2. The expression of grief is different for everyone. Some may cry, some may laugh, some may hide, and others may be very vocal and public about their pain. The way a person processes loss is as unique as they are, and that is okay.

3. It is just fine that you "don't have the words" to comfort someone in their grief. Most people dealing with a loss would rather have your reassuring and silent support than another round of platitudes that can make us question more than we already are.

4. Grief obeys no rules nor timelines.  Those who have experienced a loss know that the "year of firsts" is often the hardest to walk through, but that doesn't mean that you will not feel the loss just as profoundly and unexpectedly 20 years later.  

5. There is nothing wrong with being angry with someone you have lost. The death of someone doesn't automatically make them a hero or a villain. It makes them human. Give yourself permission to process EVERY emotion you face in the middle of loss. Healing is the goal, not rewriting the truth.

6. It is okay to question God. He wouldn't be God if He could be shaken or rocked off the throne by our questions, confusion, anger, or sadness. They are emotions and reactions He, not only knows we are experiencing, but has experienced himself. He understands that we are humans seeking answers to questions that may not have one. He is merciful and compassionate in our suffering.

7. It is vital to healing that we make room for comfort. Even when we don't feel like being comforted and want to just wallow in our sadness, we need it. We have to make room for the Holy Spirit (the great Comforter) and trusted loved ones to be there, even if they are just sitting there silently.

8. It is okay to move forward. It is not a betrayal of the dead to keep living. In fact, no matter how life may have ended, it is always better to honor it by living life to the fullest.

If grief is keen mental & emotional suffering, then it should be treated like any other mental or emotional dilemma; with grace, kindness, empathy, and as much understanding as we can muster.

What are some ways you have learned to walk through your grief back into the land of the living?

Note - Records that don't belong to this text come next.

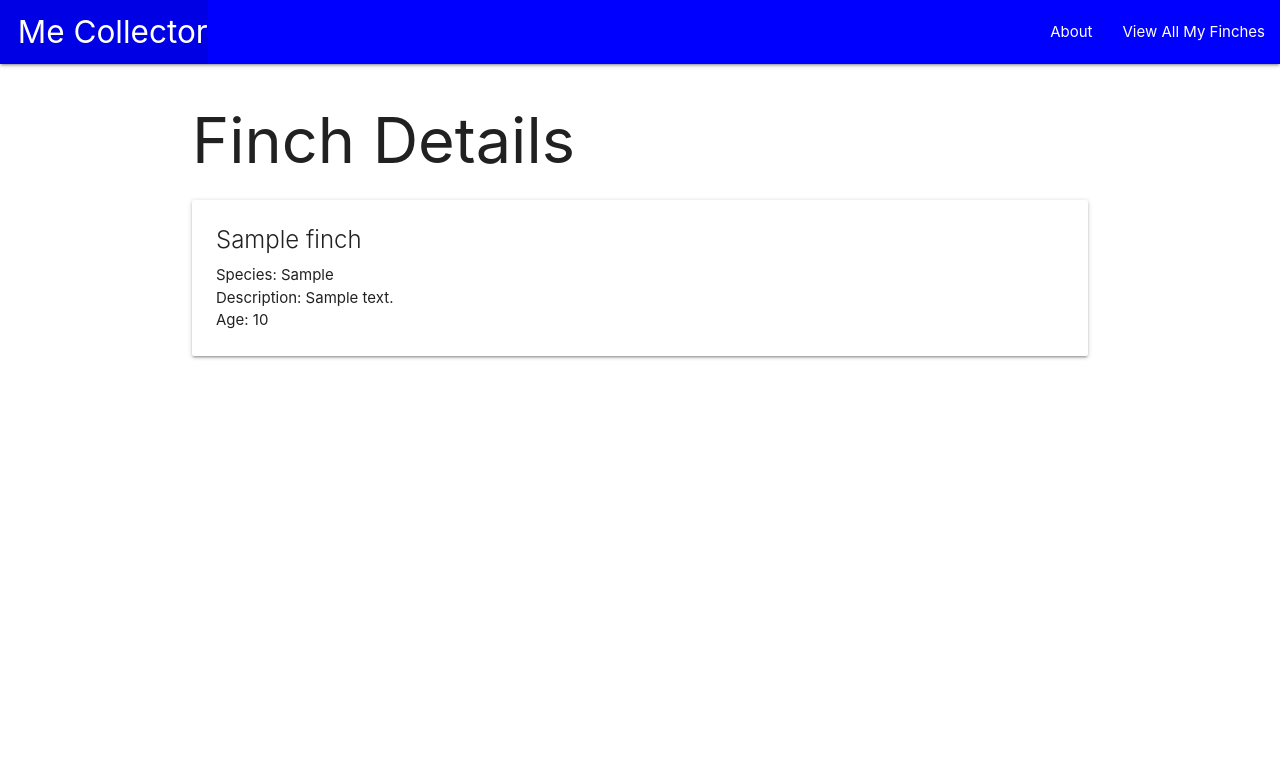
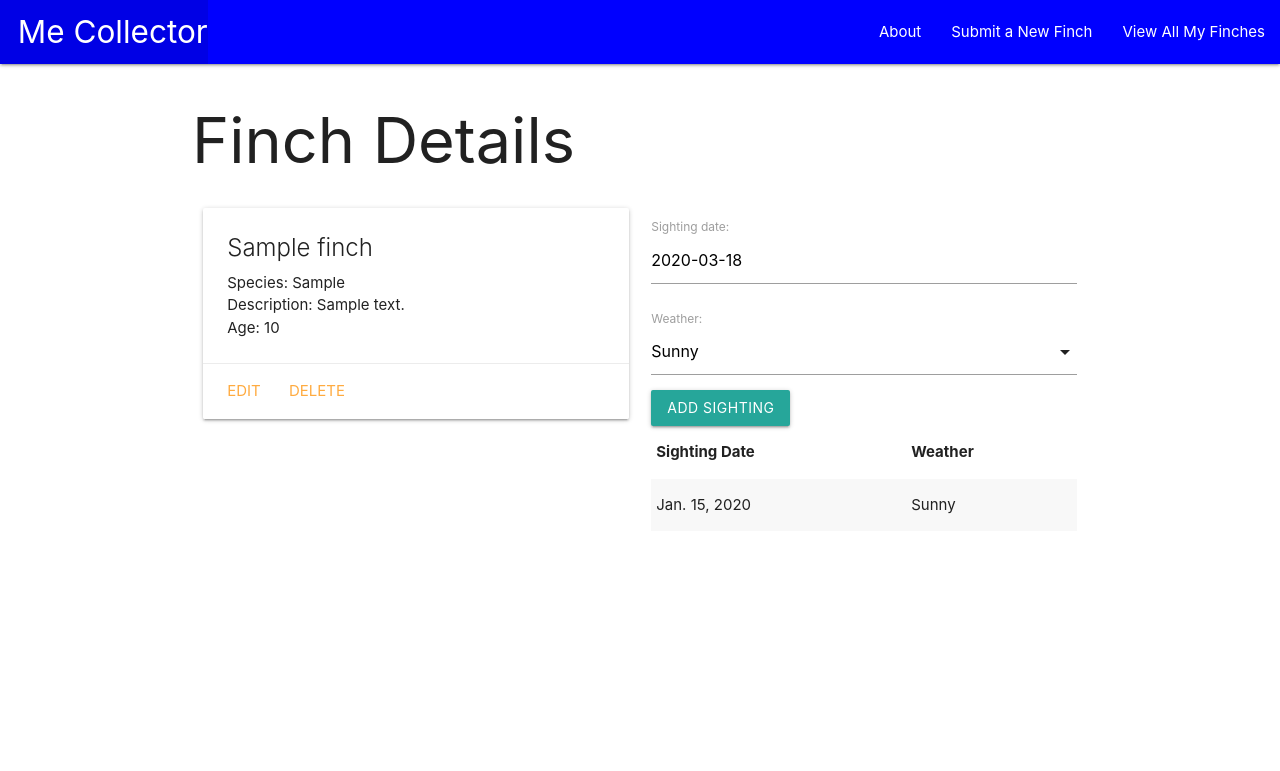
Before and after one commit to Ryan-Finch/Birds_of_War, a Django app: page /finches/1/ in a window 1280 px wide. Shown: the top 771 px of the page. Run offline with Django 3.2, Linux system fonts and the light colour scheme; tables that the repository leaves empty hold one stand-in row (values such as "Sample post").

Commit message:
first commit

```diff
--- a/main_app/admin.py
+++ b/main_app/admin.py
@@ -1,5 +1,6 @@
 from django.contrib import admin
-from .models import Finch
+from .models import Finch, Sighting
 # Register your models here.
 
 admin.site.register(Finch)
+admin.site.register(Sighting)
--- /dev/null
+++ b/main_app/forms.py
@@ -0,0 +1,7 @@
+from django.forms import ModelForm
+from .models import Sighting
+
+class SightingForm(ModelForm):
+    class Meta:
+        model = Sighting
+        fields = ['date', 'weather']
--- a/main_app/models.py
+++ b/main_app/models.py
@@ -1,9 +1,37 @@
 from django.db import models
+from django.urls import reverse
+# Create your models here.
 
-# Create your models here.
+WEATHER = (
+    ('S', 'Sunny'),
+    ('C', 'Cloudy'),
+    ('R', 'Rainy'),
+)
 
 class Finch(models.Model):
     name = models.CharField(max_length=100)
     species = models.CharField(max_length=100)
     description = models.TextField(max_length=250)
     age = models.IntegerField()
+
+    def __str__(self):
+        return self.name
+
+    def get_absolute_url(self):
+        return reverse('detail', kwargs={'finch_id': self.id})
+
+class Sighting(models.Model):
+    date = models.DateField('sighting date')
+    weather = models.CharField(
+        max_length=1,
+        choices=WEATHER,
+        default=WEATHER[0][0],
+    )
+
+    finch = models.ForeignKey(Finch, on_delete=models.CASCADE)
+
+    def __str__(self):
+        return f"{self.get_weather_display()} on {self.date}"
+
+    class Meta:
+        ordering = ['-date']
--- a/main_app/templates/base.html
+++ b/main_app/templates/base.html
@@ -5,9 +5,10 @@
   <meta charset="UTF-8">
   <meta name="viewport" content="width=device-width, initial-scale=1.0">
   <meta http-equiv="X-UA-Compatible" content="ie=edge">
-  <title>Finch ollector</title>
+  <title>Finch Collector</title>
   <link rel="stylesheet" href="https://cdnjs.cloudflare.com/ajax/libs/materialize/1.0.0/css/materialize.min.css">
-  <link rel="stylesheet" type="text/css" href="{% static 'css/style.css'%}">
+  <link rel="stylesheet" type="text/css" href="{% static 'css/style.css' %}">
+  <script src="https://cdnjs.cloudflare.com/ajax/libs/materialize/1.0.0/js/materialize.min.js"></script>
 </head>
 <body>
   <header class="navbar-fixed">
@@ -17,8 +18,9 @@
           <li><a href="/" class="left brand-logo">&nbsp;&nbsp;Me Collector</a></li>
         </ul>
         <ul class="right">
-          <li><a href="/about">About</a></li>
-          <li><a href="/finches">View All My Finches</a></li>
+          <li><a href="{%url 'about'%}">About</a></li>
+          <li><a href="{%url 'finch_create' %}">Submit a New Finch</a></li>
+          <li><a href="{%url 'index'%}">View All My Finches</a></li>
         </ul>
       </div>
     </nav>
--- a/main_app/templates/finches/detail.html
+++ b/main_app/templates/finches/detail.html
@@ -3,6 +3,8 @@
 
 <h1>Finch Details</h1>
 
+  <div class="row">
+    <div class="col s6">
       <div class="card">
         <div class="card-content">
           <span class="card-title">{{ finch.name }}</span>
@@ -14,6 +16,42 @@
             <p>Age: Hatchling</p>
           {% endif %}
         </div>
+        <div class="card-action">
+          <a href="{% url 'finch_update' finch.id%}">Edit</a>
+          <a href="{% url 'finch_delete' finch.id%}">Delete</a>
         </div>
-
+      </div>
+    </div>
+    <div class="col s6">
+      <form action='{% url 'add_sighting' finch.id%}' method="post">
+        {%csrf_token%}
+        {{sighting_form.as_p}}
+        <input type="submit" class="btn" value="Add Sighting">
+      </form>
+      <table class="striped">
+        <thead>
+          <tr><th>Sighting Date</th><th>Weather</th></tr>
+        </thead>
+        <tbody>
+          {%for sighting in finch.sighting_set.all%}
+            <tr>
+              <td>{{sighting.date}}</td>
+              <td>{{sighting.get_weather_display}}</td>
+            </tr>
+          {%endfor%}
+        </tbody>
+      </table>
+    </div>
+  </div>
+  <script>
+    const dateEl = document.getElementById('id_date');
+      M.Datepicker.init(dateEl, {
+        format: 'yyyy-mm-dd',
+        defaultDate: new Date(),
+        setDefaultDate: true,
+        autoClose: true
+      });
+    var selectEl = document.getElementById('id_weather');
+    M.FormSelect.init(selectEl);
+  </script>
 {% endblock %}
--- a/main_app/urls.py
+++ b/main_app/urls.py
@@ -5,5 +5,9 @@ urlpatterns=[
     path('', views.home, name='home'),
     path('about/', views.about, name='about'),
     path('finches/', views.finches_index, name='index'),
-    path('finches/<int:finch_id>/', views.finches_detail, name='detail')
+    path('finches/<int:finch_id>/', views.finches_detail, name='detail'),
+    path('finches/create/', views.FinchCreate.as_view(), name='finch_create'),
+    path('finches/<int:pk>/update', views.FinchUpdate.as_view(), name='finch_update'),
+    path('finches/<int:pk>/delete', views.FinchDelete.as_view(), name='finch_delete'),
+    path('finces/<int:finch_id>/add_feeding/', views.add_sighting, name ='add_sighting')
 ]
--- a/main_app/views.py
+++ b/main_app/views.py
@@ -1,7 +1,29 @@
-from django.shortcuts import render
+from django.shortcuts import render, redirect
 from django.http import HttpResponse
+from django.views.generic import CreateView, UpdateView, DeleteView
 from .models import Finch
+from .forms import SightingForm
 # Create your views here.
+
+class FinchCreate(CreateView):
+    model = Finch
+    fields = '__all__'
+
+class FinchUpdate(UpdateView):
+    model = Finch
+    fields = ['species','description','age']
+
+class FinchDelete(DeleteView):
+    model = Finch
+    success_url = '/finches/'
+
+def add_sighting(request, finch_id):
+    form = SightingForm(request.POST)
+    if form.is_valid():
+        new_sighting = form.save(commit=False)
+        new_sighting.finch_id = finch_id
+        new_sighting.save()
+    return redirect('detail', finch_id=finch_id)
 
 def home(request):
     return HttpResponse('<h1>Hello Finch People</h1>')
@@ -15,4 +37,9 @@ def finches_index(request):
 
 def finches_detail(request, finch_id):
     finch = Finch.objects.get(id=finch_id)
-    return render(request, 'finches/detail.html', {'finch': finch})
+    sighting_form = SightingForm()
+
+    return render(request, 'finches/detail.html', {
+        'finch': finch,
+        'sighting_form': sighting_form
+        })
```
Also changed, not shown: main_app/templates/main_app/finch_confirm_delete.html (added, +13 -0 lines), main_app/templates/main_app/finch_form.html (added, +16 -0 lines), main_app/migrations/0002_sighting.py (added). Lines whose indentation alone changed are shown as unchanged.
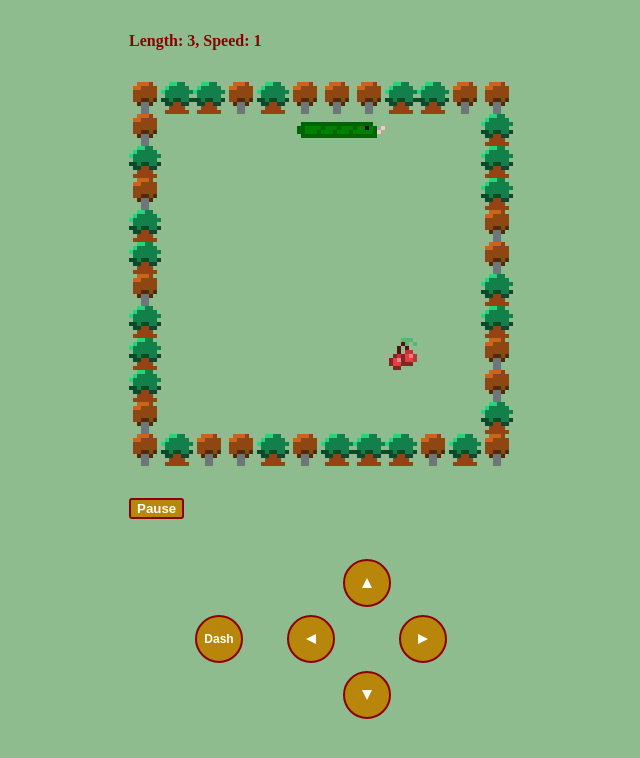
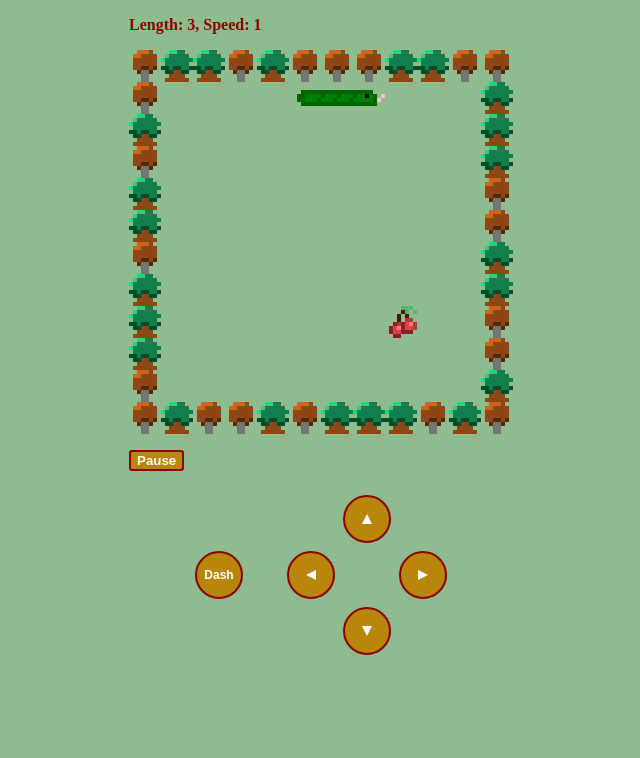
Before and after one commit to SCi233/snake, a website with bundled scripts: page public/index.html in a window 1280 px wide. Shown: the whole page, without its empty margins (319-959 px from the left). Built offline with nearby package versions, Linux system fonts and the light colour scheme.

Commit message:
调整布局

```diff
--- a/public/index.html
+++ b/public/index.html
@@ -18,7 +18,7 @@
 
     .main-content {
       display: block;
-      margin: 4vh auto 0;
+      margin: 2vh auto 0;
       color: DarkRed;
       font-weight: bold;
     }
```
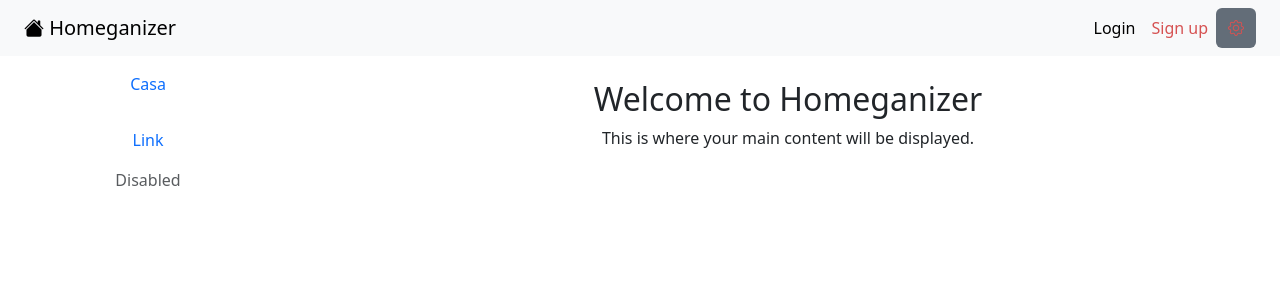
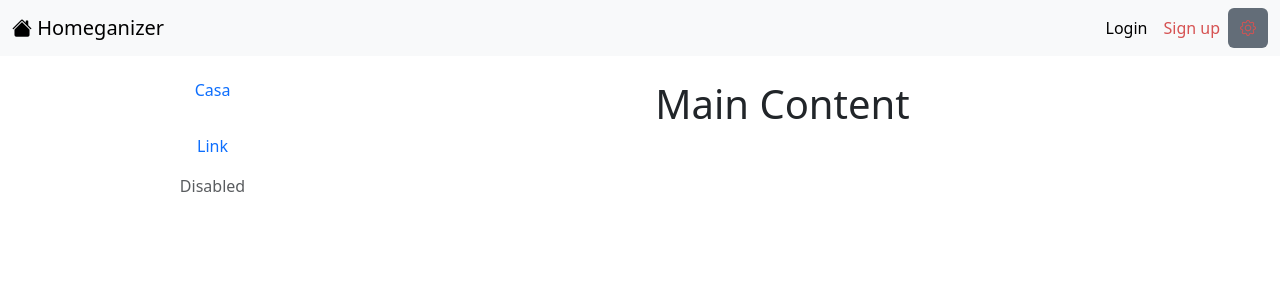
Before and after one commit to claudiogaudiano/Homeganize_frontend, a React (Create React App) app: page / in a window 1280 px wide. Shown: the top 300 px of the page. Built offline with nearby package versions, Linux system fonts and the light colour scheme.

Commit message:
Refactoring Routes

```diff
--- a/src/App.js
+++ b/src/App.js
@@ -1,11 +1,11 @@
 import './App.css';
 import React, { useEffect, useState } from 'react';  //useEffect e useState ancora non utilizzate
 import axios from 'axios';
-import Header from './components/Header';
-import Sidebar from './components/Sidebar';
-import MainContent from './components/MainContent';
 import { Routes, Route } from "react-router-dom";
-import { Home } from "./pagine/Home";
+import Sidebar from "./components/Sidebar";
+import MainContent from "./components/MainContent";
+import Header from "./components/Header" //Importa l'header
+import { BrowserRouter as Router } from "react-router-dom"; //libreria per il routing in react
 import { Settings } from "./pagine/Settings";
 import { Login } from "./pagine/Login";
 import { SignUp } from "./pagine/SignUp";
@@ -52,15 +52,34 @@ function App() {
   }*/
 
   return (
-    <div>
+
+    <div >
+      <div class="container text-center">
+        <div class="row fixed-top"><Header />
+        </div>
+
+        <div class="row"> {/* paddingTop permette il render sotto all'header */}
+          <div class="col-3 d-none d-sm-block" style={{ paddingTop: '70px' }}>
+            <Sidebar />
+          </div>
+
+          <div class="col" style={{ paddingTop: '56px' }}>
+            <Router>
+              <main className="main-content p-4"> {/* main is useful for SEO*/}
                 <Routes>
-        <Route path="/" element={<Home />} />
+                  <Route path="/" element={<MainContent />} />
                   <Route path="/Settings" element={<Settings />} />
                   <Route path="/Login" element={<Login />} />
                   <Route path="/SignUp" element={<SignUp />} />
                   <Route path="/Tasks" element={<Tasks />} />
                   <Route path="*" element={<Page404 />} />
                 </Routes>
+              </main>
+            </Router>
+          </div>
+        </div>
+
+      </div>
     </div>
   );
 }
--- a/src/components/Header.jsx
+++ b/src/components/Header.jsx
@@ -1,12 +1,13 @@
 import 'bootstrap/dist/css/bootstrap.min.css';
 import "./Header.css";
-import Sidebar from "./Sidebar"
+import Sidebar from "./Sidebar";
+import Navbar from "./Navbar";
 
 
 function Header() {
   return (
     <nav class="navbar bg-body-tertiary"> {/* fixed-top fa rimanere la nav in cima,  */}
-      <div class="container-fluid">
+       {/*nel momento in cui sposto l'attributo nel nav si rompetutto */}
 
         {/*Offcanvas*/}
         <div class="d-block d-sm-none">
@@ -57,7 +58,7 @@ function Header() {
           </li>
         </ul>
         </nav>
-      </div>
+
     </nav>
   );
 }
--- a/src/components/MainContent.js
+++ /dev/null
@@ -1,14 +0,0 @@
-import React from 'react';
-import 'bootstrap/dist/css/bootstrap.min.css';
-
-function MainContent() {
-  return (
-    <main className="main-content p-4">
-      <h2>Welcome to Homeganizer</h2>
-      <p>This is where your main content will be displayed.</p>
-      <div></div>
-    </main>
-  );
-}
-
-export default MainContent;
--- /dev/null
+++ b/src/components/MainContent.jsx
@@ -0,0 +1,10 @@
+import React from 'react';
+import 'bootstrap/dist/css/bootstrap.min.css';
+
+function MainContent() {
+  return (
+    <h1>Main Content</h1>
+  );
+}
+
+export default MainContent;
--- /dev/null
+++ b/src/components/Navbar.jsx
@@ -0,0 +1,13 @@
+import 'bootstrap/dist/css/bootstrap.min.css';
+import "./Middle.css"
+import "./Sidebar"
+
+
+function Navbar() {
+  return (
+    <>
+    </>
+  );
+}
+
+export default Navbar;
--- a/src/index.js
+++ b/src/index.js
@@ -20,17 +20,16 @@ import ReactDOM from 'react-dom';
 import './index.css';
 import App from './App';
 import 'bootstrap/dist/css/bootstrap.min.css'; //per bootstrap
-import 'bootstrap-icons/font/bootstrap-icons.css'; //per le icone di bootstrap
-import {render} from "react-dom";
+import 'bootstrap-icons/font/bootstrap-icons.css'; //per le icone di bootstra
 import 'bootstrap/dist/js/bootstrap.bundle.min'; //per funzionalità interattive di Bootstrap
-
-import {BrowserRouter as Router} from "react-router-dom"; //libreria per il routing in react
 
 
 
-render(
-  <Router>
-    <App />
-  </Router>,
-  document.getElementById('root')
+
+
+const root = ReactDOM.createRoot(document.getElementById('root'));
+root.render(
+  <React.StrictMode>
+      <App />
+  </React.StrictMode>
 );
--- a/src/pagine/Home.js
+++ /dev/null
@@ -1,29 +0,0 @@
-import { link } from "react-router-dom"; //Routing
-import React from "react";
-import Header from "../components/Header" //Importa l'header
-import 'bootstrap/dist/css/bootstrap.min.css';//funzioni di bootstrap
-import Sidebar from "../components/Sidebar";
-import MainContent from "../components/MainContent";
-import NewHeader from "../components/NewHeader";
-
-export function Home() {
-    return (
-        <div >
-
-            <div class="container text-center">
-                <div class="row fixed-top"><Header />
-
-                    <div class="row">
-                        <div class="col-3 d-none d-sm-block mt-2">
-                            <Sidebar />
-                        </div>
-
-                        <div class="col">
-                            <MainContent />
-                        </div>
-                    </div>
-                </div>
-            </div>
-        </div>
-    );
-}
```
Also changed, not shown: src/components/Sidebar.jsx (renamed from src/components/Sidebar.js). Lines whose indentation alone changed are shown as unchanged.
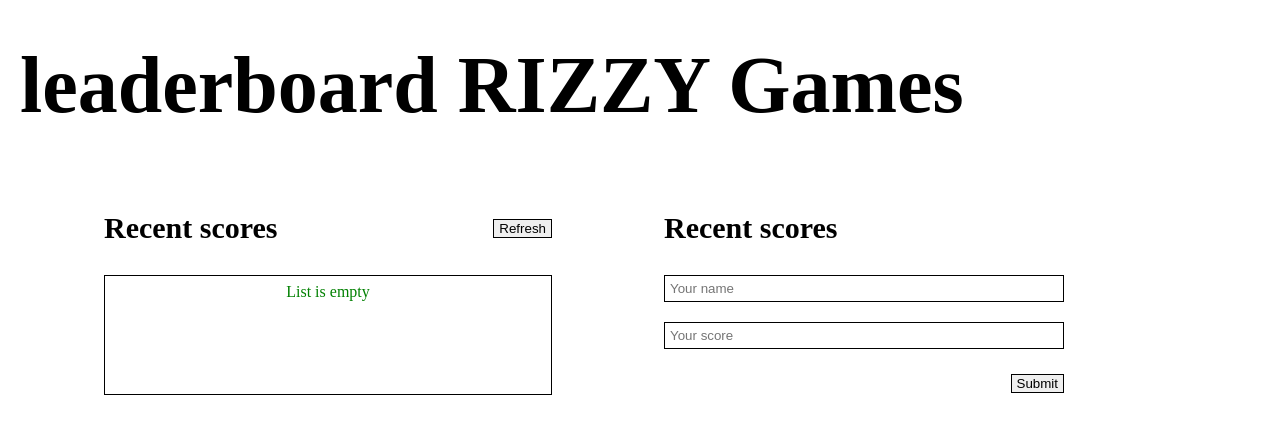
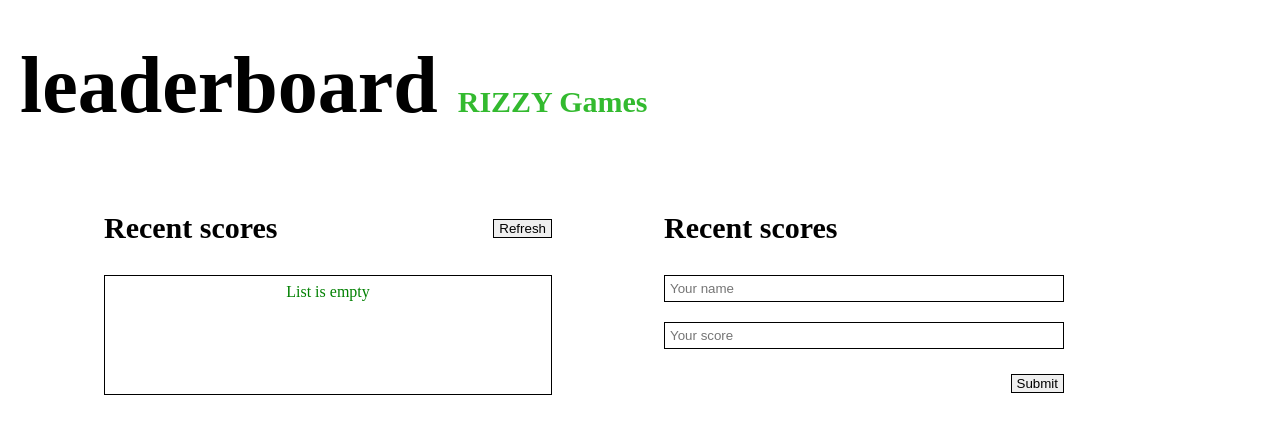
Before and after one commit to Elerqsousy/leaderboard-api, a website built with webpack: page src/index.html in a window 1280 px wide. Built offline with nearby package versions, Linux system fonts and the light colour scheme.

Commit message:
Changed styles to natch animation container

```diff
--- a/src/style.css
+++ b/src/style.css
@@ -3,6 +3,12 @@
 .page-title {
   font-size: 80px;
   margin: 40px 20px 80px;
+}
+
+.smaller {
+  font-size: 30px;
+  width: fit-content;
+  color: rgb(51, 186, 47);
 }
 
 .article-container {
```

XOX,
B~

Brandi Cortes-Hickson

Wife, mom, teacher, writer, Jesus-loving Christian and digital content coordinator for Pneuma Life Church and #GirlGang.

Related Posts

No Comments